A monthly newsletter published by United Neighborhoods for Los Angeles.
UN4LA's mission is to bring communities together to plan for a sustainable future. This city's growth must be shaped by community engagement, not developer dollars.
CAN WE SAVE CALIFORNIA BY SETTING MORE TREES ON FIRE?
In the wake of last year's devastating fires, newly installed Governor Gavin Newsom is anxious to prevent further loss of life and property. But his proposal to bypass environmental rules in order to allow a series of prescribed burns is strongly opposed by a number of environmental groups. These groups argue that the State's plans will only further damage forests and habitat, and will not prevent the spread of fires driven by wind. Read the LA Times' reporting on the controversy....
Newsom Declares Wildfire Emergency, Waives Environmental Rules to Expedite Projects
....and then read the Sierra Club's response to Newsom's plan.
Letter from Sacramento: A Chance to Take a Better Path
THE NEW LONG BEACH: DEVELOPMENT AND DISPLACEMENT
Long Beach is experiencing a building boom. Substantial new investment has boosted the economy, but unfortunately many longtime residents won't be around to enjoy the benefits. Real estate investors are snapping up multifamily properties and jacking up rents, which means displacement is becoming a big problem. The Long Beach Business Journal reports on the surge in new development.
Long Beach Experiencing Development On A Scale Not Seen In Over A Decade
The Long Beach City Council realizes that displacement is a problem, and is looking at the possibility of creating an ordinance to protect tenants. But this move is controversial, as the Long Beach Press Telegram explains.

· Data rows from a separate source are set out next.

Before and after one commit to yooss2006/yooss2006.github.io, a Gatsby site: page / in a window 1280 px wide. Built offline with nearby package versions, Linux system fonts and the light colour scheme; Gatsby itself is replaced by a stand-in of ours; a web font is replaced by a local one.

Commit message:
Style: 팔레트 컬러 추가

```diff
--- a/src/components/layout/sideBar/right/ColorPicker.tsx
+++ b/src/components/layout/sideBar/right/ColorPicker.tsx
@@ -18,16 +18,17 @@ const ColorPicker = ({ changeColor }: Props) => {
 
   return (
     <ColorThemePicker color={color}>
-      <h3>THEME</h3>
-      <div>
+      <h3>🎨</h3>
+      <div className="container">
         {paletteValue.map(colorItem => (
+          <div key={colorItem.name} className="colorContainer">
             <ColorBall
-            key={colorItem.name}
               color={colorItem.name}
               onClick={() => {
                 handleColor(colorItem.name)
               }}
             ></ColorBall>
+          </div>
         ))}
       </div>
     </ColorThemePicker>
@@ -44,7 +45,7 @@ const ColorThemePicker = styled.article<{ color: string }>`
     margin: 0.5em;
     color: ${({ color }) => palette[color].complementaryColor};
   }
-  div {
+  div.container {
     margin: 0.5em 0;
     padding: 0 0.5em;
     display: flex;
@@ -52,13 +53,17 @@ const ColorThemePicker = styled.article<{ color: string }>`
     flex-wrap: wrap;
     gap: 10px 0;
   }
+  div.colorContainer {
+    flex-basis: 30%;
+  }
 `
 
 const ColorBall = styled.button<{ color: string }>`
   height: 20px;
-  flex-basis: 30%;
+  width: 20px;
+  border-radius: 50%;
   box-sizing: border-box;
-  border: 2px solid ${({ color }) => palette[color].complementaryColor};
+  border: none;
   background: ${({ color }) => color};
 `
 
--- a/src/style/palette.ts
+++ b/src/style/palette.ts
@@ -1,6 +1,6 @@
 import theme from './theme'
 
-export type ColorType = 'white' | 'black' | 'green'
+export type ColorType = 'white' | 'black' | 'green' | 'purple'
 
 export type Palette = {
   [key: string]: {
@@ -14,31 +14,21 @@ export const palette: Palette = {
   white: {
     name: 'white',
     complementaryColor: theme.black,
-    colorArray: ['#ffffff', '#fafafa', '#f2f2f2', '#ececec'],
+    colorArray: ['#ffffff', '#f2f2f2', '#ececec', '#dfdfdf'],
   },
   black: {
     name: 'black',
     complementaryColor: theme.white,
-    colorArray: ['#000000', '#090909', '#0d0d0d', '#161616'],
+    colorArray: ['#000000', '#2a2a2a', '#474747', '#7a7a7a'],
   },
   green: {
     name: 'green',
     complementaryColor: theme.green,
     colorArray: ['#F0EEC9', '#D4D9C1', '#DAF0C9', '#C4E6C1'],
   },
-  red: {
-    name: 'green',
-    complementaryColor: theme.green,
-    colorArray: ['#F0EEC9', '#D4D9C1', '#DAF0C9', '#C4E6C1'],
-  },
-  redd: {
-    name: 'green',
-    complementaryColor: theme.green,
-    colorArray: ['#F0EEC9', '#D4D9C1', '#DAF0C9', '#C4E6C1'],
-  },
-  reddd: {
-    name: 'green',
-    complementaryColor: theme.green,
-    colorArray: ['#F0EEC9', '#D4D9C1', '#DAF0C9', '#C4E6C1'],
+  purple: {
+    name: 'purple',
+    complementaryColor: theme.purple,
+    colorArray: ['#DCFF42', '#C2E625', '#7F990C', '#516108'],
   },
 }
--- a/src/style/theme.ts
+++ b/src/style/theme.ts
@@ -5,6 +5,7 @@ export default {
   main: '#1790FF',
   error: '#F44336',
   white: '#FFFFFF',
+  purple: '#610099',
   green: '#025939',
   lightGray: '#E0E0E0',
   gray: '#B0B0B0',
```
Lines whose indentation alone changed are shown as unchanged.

Long Beach Moves Forward with Tenant Assistance Policy
LUXURY RESIDENTIAL DEVELOPER ACCUSED OF BILKING INVESTORS
A couple weeks ago the Feds nabbed Robert Shapiro, formerly head of developer Woodbridge Group. Shapiro has been accused of running a massive Ponzi scheme involving luxury real estate, but he's not the only one in hot water. A group of investors has filed a suit against Comerica Bank, claiming that the bank should have known what was going on and failed to take action to stop Shapiro. With the billions of dollars flooding into luxury real estate these days, it seems likely that Shapiro isn't the only one who's been gaming the system.

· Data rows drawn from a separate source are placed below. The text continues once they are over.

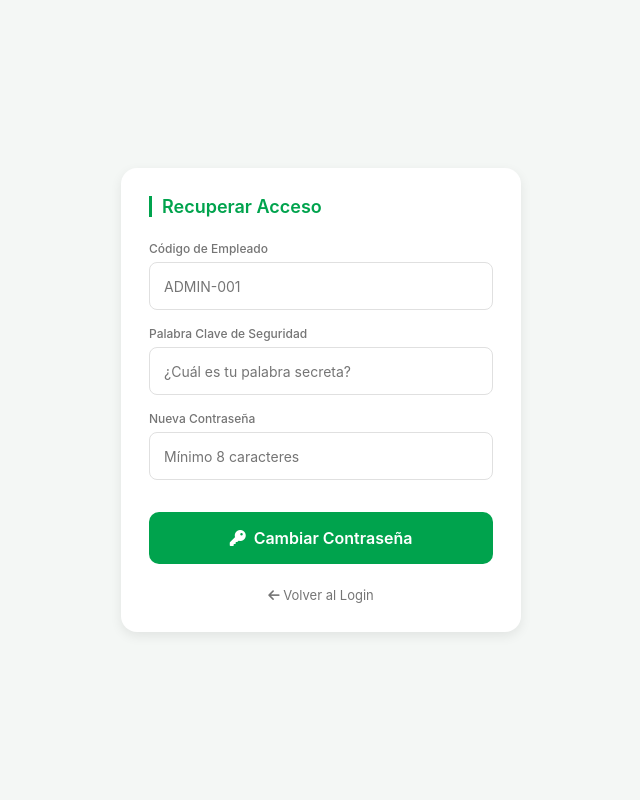
After one commit to Xavo005/desarolloWeb_2026, a Flask app: page /restablecer in a window 1280 px wide. The commit adds this page. Shown: the whole page, without its empty margins (319-959 px from the left). Run offline with Flask 3, Linux system fonts and the light colour scheme.

Commit message:
restablecer contraseña

```diff
--- a/app.py
+++ b/app.py
@@ -103,6 +103,57 @@ def login():
 @app.route('/logout')
 def logout():
     return render_template('login.html', error=None)
+
+# 1. Ruta para mostrar la pantalla de recuperación
+@app.route('/restablecer')
+def restablecer():
+    return render_template('restablecer.html', error=None)
+
+# 2. Ruta que procesa el formulario, valida la palabra clave y cambia la contraseña
+@app.route('/restablecer_contraseña', methods=['POST'])
+def restablecer_contraseña():
+    from werkzeug.security import generate_password_hash
+
+    try:
+        codigo      = request.form['codigo_empleado'].strip()
+        palabra_ing = request.form['palabra_clave'].strip().lower() # Limpiamos y pasamos a minúsculas
+        clave_nueva = request.form['clave_nueva']
+
+        # Validaciones básicas de la nueva contraseña
+        if len(clave_nueva) < 8:
+            return render_template('restablecer.html', error='La nueva clave debe tener al menos 8 caracteres.')
+        if not any(c.isdigit() for c in clave_nueva):
+            return render_template('restablecer.html', error='La nueva clave debe contener al menos un número.')
+
+        conn = obtenerconexion()
+        if conn:
+            with conn:
+                with conn.cursor() as cursor:
+                    # Buscamos al usuario por su código
+                    cursor.execute("SELECT * FROM usuarios WHERE codigo_empleado=%s AND activo=1", (codigo,))
+                    usuario = cursor.fetchone()
+
+                    if not usuario:
+                        return render_template('restablecer.html', error='El código de empleado no existe.')
+
+                    # Validamos si la palabra clave coincide
+                    palabra_bd = usuario['palabra_clave'].strip().lower()
+                    if palabra_ing != palabra_bd:
+                        return render_template('restablecer.html', error='La palabra clave de seguridad es incorrecta.')
+
+                    # Si todo está bien, encriptamos la nueva contraseña antes de guardarla
+                    nuevo_hash = generate_password_hash(clave_nueva)
+
+                    # Guardamos los cambios en MySQL
+                    cursor.execute("UPDATE usuarios SET password_hash=%s WHERE id=%s", (nuevo_hash, usuario['id']))
+
+                conn.commit()
+
+            return render_template('exito.html', mensaje='Tu contraseña ha sido restablecida con éxito.', volver='/')
+
+        return "<p>Error de conexión con la base de datos.</p>"
+    except Exception as e:
+        return "<p>Excepción superior: " + repr(e) + "</p>"
 
 # ════════════════════════════════════════════════════════════
 # RUTAS — VISTAS
--- a/templates/login.html
+++ b/templates/login.html
@@ -83,7 +83,7 @@
           </button>
         </form>
         <div class="divider">·</div>
-        <a href="#" class="forgot-link">¿Olvidó su contraseña?</a>
+        <a href="{{ url_for('restablecer') }}" class="forgot-link">¿Olvidó su contraseña?</a>
       </div>
       <div class="login-footer">
         v2.0.0 · ¿Problemas? Contacte a TI: ext. 2500
--- /dev/null
+++ b/templates/restablecer.html
@@ -0,0 +1,52 @@
+<!DOCTYPE html>
+<html lang="es">
+<head>
+  <meta charset="UTF-8">
+  <meta name="viewport" content="width=device-width, initial-scale=1.0">
+  <title>Restablecer Contraseña</title>
+  <link rel="stylesheet" href="{{ url_for('static', filename='css/style.css') }}">
+  <link rel="stylesheet" href="https://cdnjs.cloudflare.com/ajax/libs/font-awesome/6.5.0/css/all.min.css">
+  <style>
+    body { display: flex; min-height: 100vh; background: var(--bg); align-items: center; justify-content: center; padding: 24px; }
+    .reset-card { width: 100%; max-width: 400px; background: var(--surface); border-radius: var(--radius-card); box-shadow: var(--shadow); padding: 28px; }
+    .form-title { font-size: 18px; font-weight: 600; color: var(--primary); border-left: 3px solid var(--primary); padding-left: 10px; margin-bottom: 24px; }
+    .error-banner { background: var(--danger-light); color: var(--danger); border-radius: 8px; padding: 12px 16px; font-size: 13px; margin-bottom: 16px; display: flex; align-items: center; gap: 8px; }
+  </style>
+</head>
+<body>
+  <div class="reset-card">
+    <div class="form-title">Recuperar Acceso</div>
+
+    {% if error %}
+      <div class="error-banner"><i class="fa-solid fa-circle-xmark"></i> {{ error }}</div>
+    {% endif %}
+
+    <form method="POST" action="{{ url_for('api_restablecer_clave') }}">
+      <div class="form-group">
+        <label>Código de Empleado</label>
+        <input type="text" name="codigo_empleado" placeholder="ADMIN-001" required>
+      </div>
+
+      <div class="form-group mt-3">
+        <label>Palabra Clave de Seguridad</label>
+        <input type="password" name="palabra_clave" placeholder="¿Cuál es tu palabra secreta?" required>
+      </div>
+
+      <div class="form-group mt-3">
+        <label>Nueva Contraseña</label>
+        <input type="password" name="clave_nueva" placeholder="Mínimo 8 caracteres" required>
+      </div>
+
+      <button type="submit" class="btn-primary btn-full mt-4">
+        <i class="fa-solid fa-key"></i> Cambiar Contraseña
+      </button>
+    </form>
+
+    <div style="text-align: center; margin-top: 20px;">
+      <a href="{{ url_for('index') }}" style="font-size: 13px; color: var(--text-muted); text-decoration: none;">
+        <i class="fa-solid fa-arrow-left"></i> Volver al Login
+      </a>
+    </div>
+  </div>
+</body>
+</html>
```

Did Comerica Bank Turn “Blind Eye” to Woodbridge’s $1B Ponzi Scheme
DOES THE CITY OF L.A. REALLY HAVE A STRATEGY ON SCOOTERS AND BIKES?
The Los Angeles Department of Transportation (LADOT, an LA City agency, not to be confused with LA County Metro) has received applications from 11 companies that want to offer over 37,000 dockless bikes, electric bikes, and scooters. Proponents of the new mobility options argue that allowing these companies to operate in the City of LA will give the public more ways to get around, and could reduce greenhouse gas emissions, but there are a number of issues to be considered.

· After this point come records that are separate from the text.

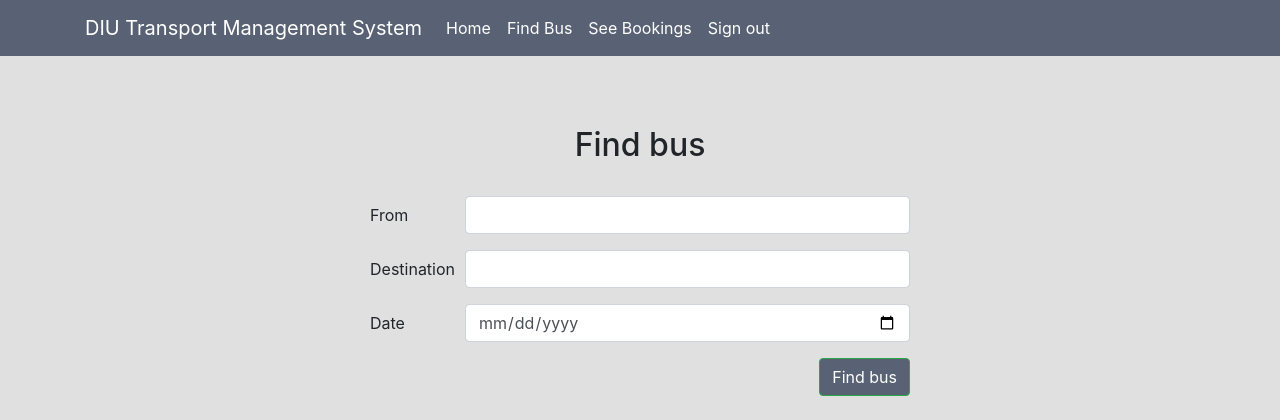
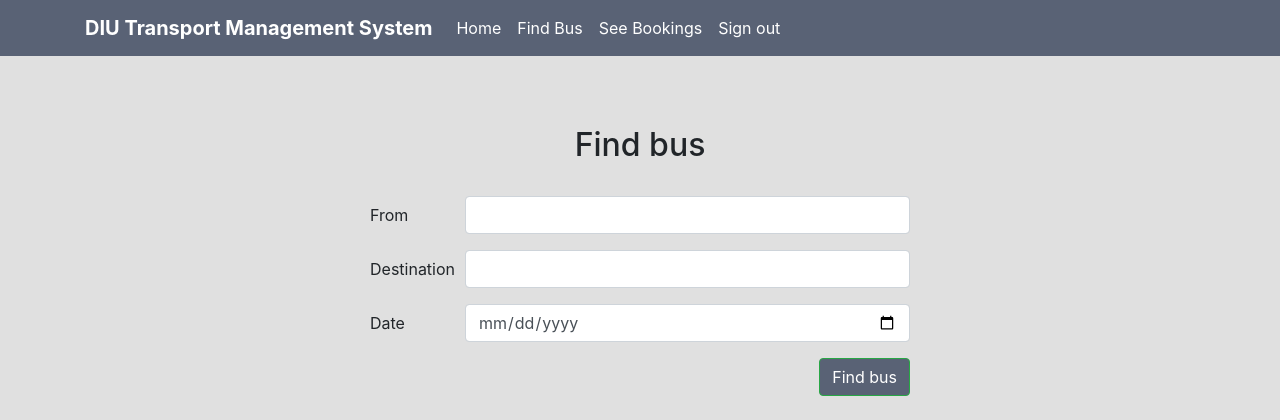
Before and after one commit to schr0diinger/DIU-Transport-Management-System, a Django app: page /bookings in a window 1280 px wide. Shown: the top 420 px of the page. Run offline with Django 3.2, Linux system fonts and the light colour scheme; a user stored in the database is signed in; some libraries are stand-ins or nearby versions.

Commit message:
UI changed a little bit

```diff
--- a/myapp/templates/myapp/base.html
+++ b/myapp/templates/myapp/base.html
@@ -14,7 +14,7 @@
 <body style="background-color: rgb(224, 224, 224);">
 <nav class="navbar navbar-expand-lg navbar-light" style="background-color: #596275;">
     <div class="container">
-        <a class="navbar-brand"  style="color: white;">DIU Transport Management System</a>
+        <a class="navbar-brand"  style="color: white;"><b>DIU Transport Management System</b></a>
         <button class="navbar-toggler" type="button" data-toggle="collapse" data-target="#navbarNavAltMarkup"
                 aria-controls="navbarNavAltMarkup" aria-expanded="false" aria-label="Toggle navigation">
             <span class="navbar-toggler-icon"></span>
```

Getting people out of cars and onto bikes is a great idea, but at the same time the City of LA is handing out permits to companies that offer dockless and electric bikes, Metro, a County agency, has been struggling to get their own bike program off the ground. Is it really a good idea to bring private companies into the mix? Metro has already cut prices on the bikes it offers in an effort to lure more customers, but private companies looking for greater market share will always be able to go lower. Free market advocates will say this is great, and the public benefits from the competition. The problem is, once a company drives competitors out of business and achieves market dominance they’re likely to jack up prices again. By pitting private bike-share companies against Metro, the City of LA seems to be undermining the transit agency’s efforts.
As for electric scooters, it’s easy to see that they’re really popular, but their proliferation has brought problems. While the City has set safety standards for their use, including the requirement that they be prohibited on sidewalks, there are plenty of people who pay no attention to the rules. The City also requires that the scooters are parked in such a way that they don’t block sidewalks, but again, there are still riders who don’t seem to care. And then there are the safety issues. Robin Abcarian talks about some of the problems in this article from the LA Times.
Bird Scooters - So Much Fun, So Damn Dangerous